(WORK INSTRUCTIONS):
Output the full listing below exactly; the images stay out.

(MATERIAL FOR THIS TASK):
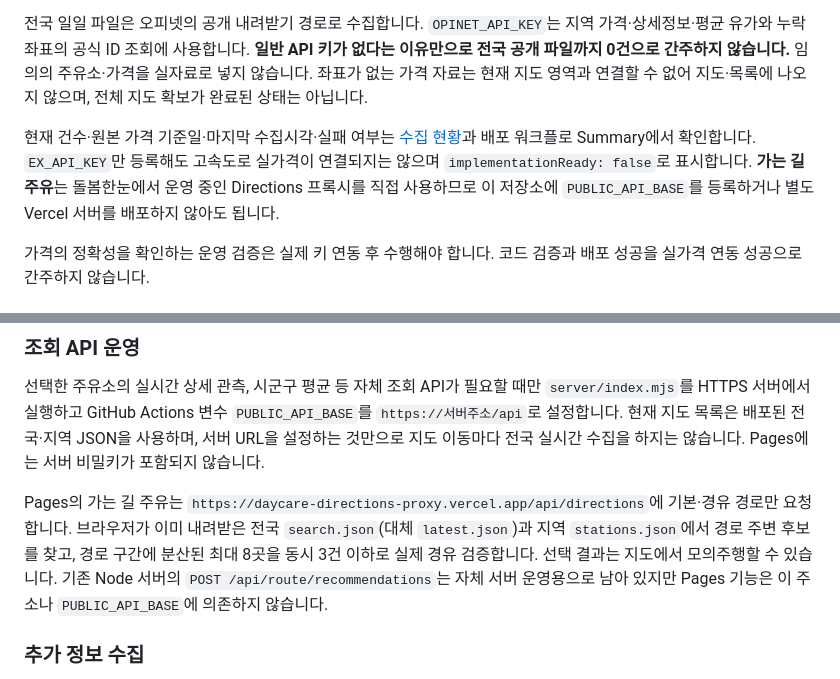
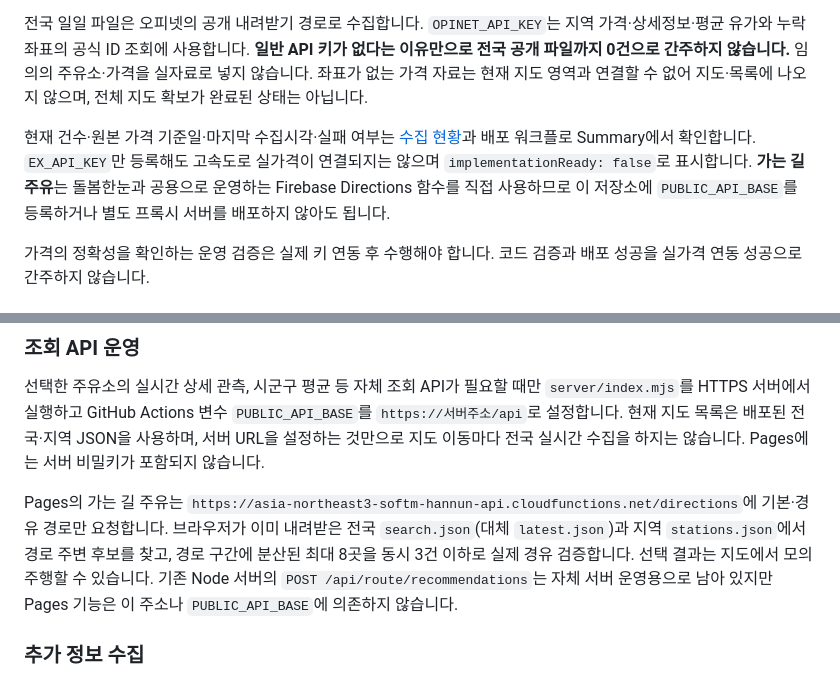
Before and after one commit to softm/juyuhannun, a Markdown page: README.md, 2 parts joined by grey strips. Rendered like a GitHub page.

Commit message:
20261026_Firebase_공용_길찾기_운영안내

```diff
--- a/README.md
+++ b/README.md
@@ -16,7 +16,7 @@
 
 전국 일일 파일은 오피넷의 공개 내려받기 경로로 수집합니다. `OPINET_API_KEY`는 지역 가격·상세정보·평균 유가와 누락 좌표의 공식 ID 조회에 사용합니다. **일반 API 키가 없다는 이유만으로 전국 공개 파일까지 0건으로 간주하지 않습니다.** 임의의 주유소·가격을 실자료로 넣지 않습니다. 좌표가 없는 가격 자료는 현재 지도 영역과 연결할 수 없어 지도·목록에 나오지 않으며, 전체 지도 확보가 완료된 상태는 아닙니다.
 
-현재 건수·원본 가격 기준일·마지막 수집시각·실패 여부는 [수집 현황](https://softm.github.io/juyuhannun/data-status.html)과 배포 워크플로 Summary에서 확인합니다. `EX_API_KEY`만 등록해도 고속도로 실가격이 연결되지는 않으며 `implementationReady: false`로 표시합니다. **가는 길 주유**는 돌봄한눈에서 운영 중인 Directions 프록시를 직접 사용하므로 이 저장소에 `PUBLIC_API_BASE`를 등록하거나 별도 Vercel 서버를 배포하지 않아도 됩니다.
+현재 건수·원본 가격 기준일·마지막 수집시각·실패 여부는 [수집 현황](https://softm.github.io/juyuhannun/data-status.html)과 배포 워크플로 Summary에서 확인합니다. `EX_API_KEY`만 등록해도 고속도로 실가격이 연결되지는 않으며 `implementationReady: false`로 표시합니다. **가는 길 주유**는 돌봄한눈과 공용으로 운영하는 Firebase Directions 함수를 직접 사용하므로 이 저장소에 `PUBLIC_API_BASE`를 등록하거나 별도 프록시 서버를 배포하지 않아도 됩니다. <!-- SOFTM-FIREBASE-DIRECTIONS 날짜:20261026 : 공용 Google 런타임과 PUBLIC_API_BASE의 역할을 구분 -->
 
 가격의 정확성을 확인하는 운영 검증은 실제 키 연동 후 수행해야 합니다. 코드 검증과 배포 성공을 실가격 연동 성공으로 간주하지 않습니다.
 
@@ -91,7 +91,7 @@ GitHub Actions가 전국 일일 파일을 `public/data/nationwide/`에, 지역 A
 
 선택한 주유소의 실시간 상세 관측, 시군구 평균 등 자체 조회 API가 필요할 때만 `server/index.mjs`를 HTTPS 서버에서 실행하고 GitHub Actions 변수 `PUBLIC_API_BASE`를 `https://서버주소/api`로 설정합니다. 현재 지도 목록은 배포된 전국·지역 JSON을 사용하며, 서버 URL을 설정하는 것만으로 지도 이동마다 전국 실시간 수집을 하지는 않습니다. Pages에는 서버 비밀키가 포함되지 않습니다.
 
-Pages의 가는 길 주유는 `https://daycare-directions-proxy.vercel.app/api/directions`에 기본·경유 경로만 요청합니다. 브라우저가 이미 내려받은 전국 `search.json`(대체 `latest.json`)과 지역 `stations.json`에서 경로 주변 후보를 찾고, 경로 구간에 분산된 최대 8곳을 동시 3건 이하로 실제 경유 검증합니다. 선택 결과는 지도에서 모의주행할 수 있습니다. 기존 Node 서버의 `POST /api/route/recommendations`는 자체 서버 운영용으로 남아 있지만 Pages 기능은 이 주소나 `PUBLIC_API_BASE`에 의존하지 않습니다.
+Pages의 가는 길 주유는 `https://asia-northeast3-softm-hannun-api.cloudfunctions.net/directions`에 기본·경유 경로만 요청합니다. 브라우저가 이미 내려받은 전국 `search.json`(대체 `latest.json`)과 지역 `stations.json`에서 경로 주변 후보를 찾고, 경로 구간에 분산된 최대 8곳을 동시 3건 이하로 실제 경유 검증합니다. 선택 결과는 지도에서 모의주행할 수 있습니다. 기존 Node 서버의 `POST /api/route/recommendations`는 자체 서버 운영용으로 남아 있지만 Pages 기능은 이 주소나 `PUBLIC_API_BASE`에 의존하지 않습니다. <!-- SOFTM-FIREBASE-DIRECTIONS 날짜:20261026 : Pages 경로 요청의 실제 운영 주소를 기록 -->
 
 ### 추가 정보 수집
 
```
Also changed, not shown: OPERATIONS.md (+1 -1 lines).
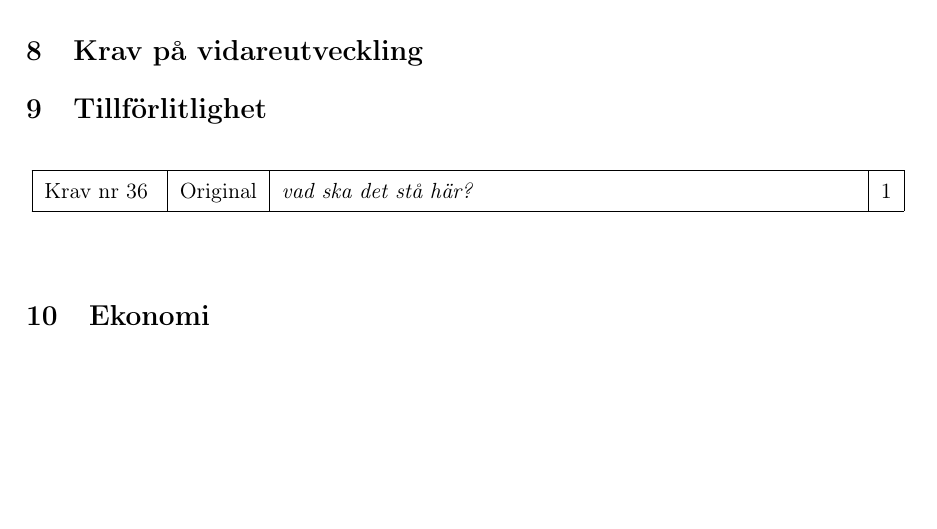
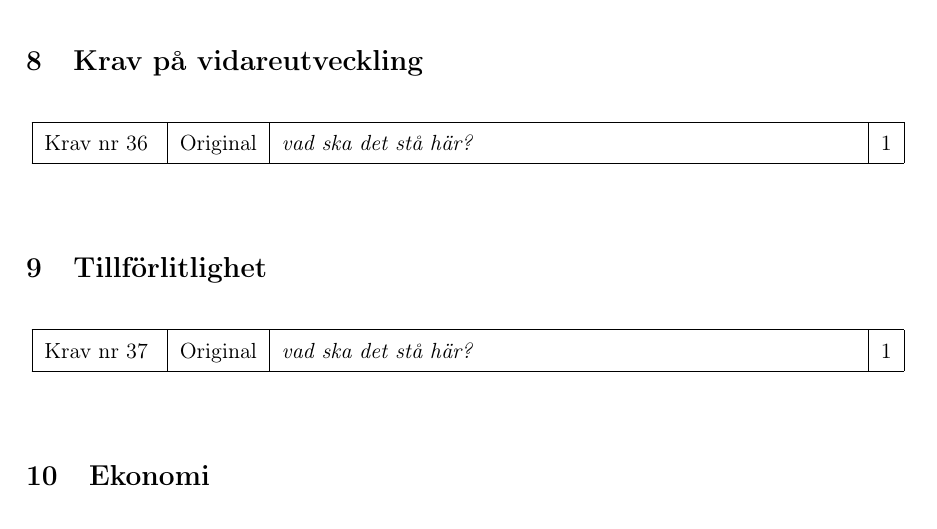
Before and after one commit to ollehu/TSEA56-Grupp-4, a LaTeX document (Dokumentation/Kravspecifikation/kravspec0.1.tex): part of page 15 of 19 before the commit and part of page 14 of 18 after it, cut so that both start at the same text, the shorter picture padded with empty space. Compiled offline with pdfLaTeX.

Commit message:
lagt till krav på vidareutveckling

```diff
--- a/Dokumentation/Kravspecifikation/kravspec0.1.tex
+++ b/Dokumentation/Kravspecifikation/kravspec0.1.tex
@@ -506,8 +506,18 @@ Original &
 \end{longtable}
 \end{center}
 
-\pagebreak
 \section{Krav på vidareutveckling}
+
+\begin{center}
+\begin{longtable}{|l|l|p{.65\linewidth}|l|} \hline
+
+Krav nr\kravlista &
+Original &
+\textit{vad ska det stå här?}&
+1 \\ \hline
+
+\end{longtable}
+\end{center}
 
 \section{Tillförlitlighet}
 
```
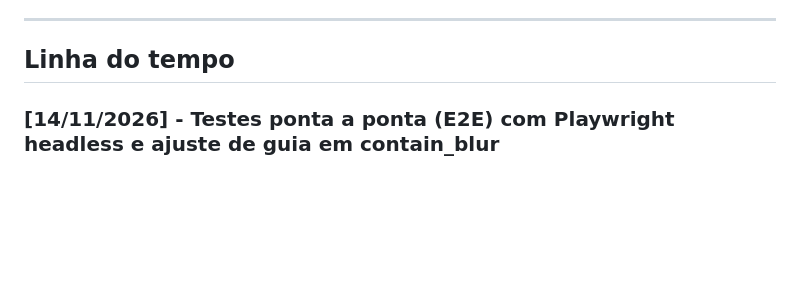
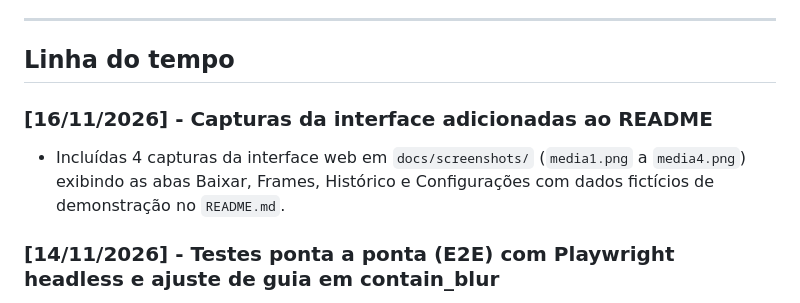
Before and after one commit to raphael-c-martins/media-studio, a Markdown page: HISTORICO.md, the part around the change. GitHub-like rendering; blank space fills up the shorter version.

```diff
--- a/HISTORICO.md
+++ b/HISTORICO.md
@@ -18,6 +18,9 @@ Registro das decisões do projeto. O histórico completo de cada ferramenta ante
 ---
 
 ## Linha do tempo
+
+### [16/11/2026] - Capturas da interface adicionadas ao README
+- Incluídas 4 capturas da interface web em `docs/screenshots/` (`media1.png` a `media4.png`) exibindo as abas Baixar, Frames, Histórico e Configurações com dados fictícios de demonstração no `README.md`.
 
 ### [14/11/2026] - Testes ponta a ponta (E2E) com Playwright headless e ajuste de guia em contain_blur
 - Adicionada suíte E2E dedicada em `backend/e2e/` (`conftest.py` e `test_frames_e2e.py`) usando `playwright==1.64.1` (`backend/requirements-e2e.txt`), separada dos testes rápidos de backend (`testpaths = tests`) para não quebrar o CI do GitHub Actions com download de navegador.
```
Also changed, not shown: README.md (+11 -1 lines), docs/screenshots/media1.png (added), docs/screenshots/media2.png (added), docs/screenshots/media3.png (added), docs/screenshots/media4.png (added).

(WRITTEN ANSWER):
Before and after one commit to softm/juyuhannun, a Markdown page: README.md, 2 parts joined by grey strips. Rendered like a GitHub page.

Commit message:
20261026_Firebase_공용_길찾기_운영안내

```diff
--- a/README.md
+++ b/README.md
@@ -16,7 +16,7 @@
 
 전국 일일 파일은 오피넷의 공개 내려받기 경로로 수집합니다. `OPINET_API_KEY`는 지역 가격·상세정보·평균 유가와 누락 좌표의 공식 ID 조회에 사용합니다. **일반 API 키가 없다는 이유만으로 전국 공개 파일까지 0건으로 간주하지 않습니다.** 임의의 주유소·가격을 실자료로 넣지 않습니다. 좌표가 없는 가격 자료는 현재 지도 영역과 연결할 수 없어 지도·목록에 나오지 않으며, 전체 지도 확보가 완료된 상태는 아닙니다.
 
-현재 건수·원본 가격 기준일·마지막 수집시각·실패 여부는 [수집 현황](https://softm.github.io/juyuhannun/data-status.html)과 배포 워크플로 Summary에서 확인합니다. `EX_API_KEY`만 등록해도 고속도로 실가격이 연결되지는 않으며 `implementationReady: false`로 표시합니다. **가는 길 주유**는 돌봄한눈에서 운영 중인 Directions 프록시를 직접 사용하므로 이 저장소에 `PUBLIC_API_BASE`를 등록하거나 별도 Vercel 서버를 배포하지 않아도 됩니다.
+현재 건수·원본 가격 기준일·마지막 수집시각·실패 여부는 [수집 현황](https://softm.github.io/juyuhannun/data-status.html)과 배포 워크플로 Summary에서 확인합니다. `EX_API_KEY`만 등록해도 고속도로 실가격이 연결되지는 않으며 `implementationReady: false`로 표시합니다. **가는 길 주유**는 돌봄한눈과 공용으로 운영하는 Firebase Directions 함수를 직접 사용하므로 이 저장소에 `PUBLIC_API_BASE`를 등록하거나 별도 프록시 서버를 배포하지 않아도 됩니다. <!-- SOFTM-FIREBASE-DIRECTIONS 날짜:20261026 : 공용 Google 런타임과 PUBLIC_API_BASE의 역할을 구분 -->
 
 가격의 정확성을 확인하는 운영 검증은 실제 키 연동 후 수행해야 합니다. 코드 검증과 배포 성공을 실가격 연동 성공으로 간주하지 않습니다.
 
@@ -91,7 +91,7 @@ GitHub Actions가 전국 일일 파일을 `public/data/nationwide/`에, 지역 A
 
 선택한 주유소의 실시간 상세 관측, 시군구 평균 등 자체 조회 API가 필요할 때만 `server/index.mjs`를 HTTPS 서버에서 실행하고 GitHub Actions 변수 `PUBLIC_API_BASE`를 `https://서버주소/api`로 설정합니다. 현재 지도 목록은 배포된 전국·지역 JSON을 사용하며, 서버 URL을 설정하는 것만으로 지도 이동마다 전국 실시간 수집을 하지는 않습니다. Pages에는 서버 비밀키가 포함되지 않습니다.
 
-Pages의 가는 길 주유는 `https://daycare-directions-proxy.vercel.app/api/directions`에 기본·경유 경로만 요청합니다. 브라우저가 이미 내려받은 전국 `search.json`(대체 `latest.json`)과 지역 `stations.json`에서 경로 주변 후보를 찾고, 경로 구간에 분산된 최대 8곳을 동시 3건 이하로 실제 경유 검증합니다. 선택 결과는 지도에서 모의주행할 수 있습니다. 기존 Node 서버의 `POST /api/route/recommendations`는 자체 서버 운영용으로 남아 있지만 Pages 기능은 이 주소나 `PUBLIC_API_BASE`에 의존하지 않습니다.
+Pages의 가는 길 주유는 `https://asia-northeast3-softm-hannun-api.cloudfunctions.net/directions`에 기본·경유 경로만 요청합니다. 브라우저가 이미 내려받은 전국 `search.json`(대체 `latest.json`)과 지역 `stations.json`에서 경로 주변 후보를 찾고, 경로 구간에 분산된 최대 8곳을 동시 3건 이하로 실제 경유 검증합니다. 선택 결과는 지도에서 모의주행할 수 있습니다. 기존 Node 서버의 `POST /api/route/recommendations`는 자체 서버 운영용으로 남아 있지만 Pages 기능은 이 주소나 `PUBLIC_API_BASE`에 의존하지 않습니다. <!-- SOFTM-FIREBASE-DIRECTIONS 날짜:20261026 : Pages 경로 요청의 실제 운영 주소를 기록 -->
 
 ### 추가 정보 수집
 
```
Also changed, not shown: OPERATIONS.md (+1 -1 lines).
Before and after one commit to ollehu/TSEA56-Grupp-4, a LaTeX document (Dokumentation/Kravspecifikation/kravspec0.1.tex): part of page 15 of 19 before the commit and part of page 14 of 18 after it, cut so that both start at the same text, the shorter picture padded with empty space. Compiled offline with pdfLaTeX.

Commit message:
lagt till krav på vidareutveckling

```diff
--- a/Dokumentation/Kravspecifikation/kravspec0.1.tex
+++ b/Dokumentation/Kravspecifikation/kravspec0.1.tex
@@ -506,8 +506,18 @@ Original &
 \end{longtable}
 \end{center}
 
-\pagebreak
 \section{Krav på vidareutveckling}
+
+\begin{center}
+\begin{longtable}{|l|l|p{.65\linewidth}|l|} \hline
+
+Krav nr\kravlista &
+Original &
+\textit{vad ska det stå här?}&
+1 \\ \hline
+
+\end{longtable}
+\end{center}
 
 \section{Tillförlitlighet}
 
```
Before and after one commit to raphael-c-martins/media-studio, a Markdown page: HISTORICO.md, the part around the change. GitHub-like rendering; blank space fills up the shorter version.

```diff
--- a/HISTORICO.md
+++ b/HISTORICO.md
@@ -18,6 +18,9 @@ Registro das decisões do projeto. O histórico completo de cada ferramenta ante
 ---
 
 ## Linha do tempo
+
+### [16/11/2026] - Capturas da interface adicionadas ao README
+- Incluídas 4 capturas da interface web em `docs/screenshots/` (`media1.png` a `media4.png`) exibindo as abas Baixar, Frames, Histórico e Configurações com dados fictícios de demonstração no `README.md`.
 
 ### [14/11/2026] - Testes ponta a ponta (E2E) com Playwright headless e ajuste de guia em contain_blur
 - Adicionada suíte E2E dedicada em `backend/e2e/` (`conftest.py` e `test_frames_e2e.py`) usando `playwright==1.64.1` (`backend/requirements-e2e.txt`), separada dos testes rápidos de backend (`testpaths = tests`) para não quebrar o CI do GitHub Actions com download de navegador.
```
Also changed, not shown: README.md (+11 -1 lines), docs/screenshots/media1.png (added), docs/screenshots/media2.png (added), docs/screenshots/media3.png (added), docs/screenshots/media4.png (added).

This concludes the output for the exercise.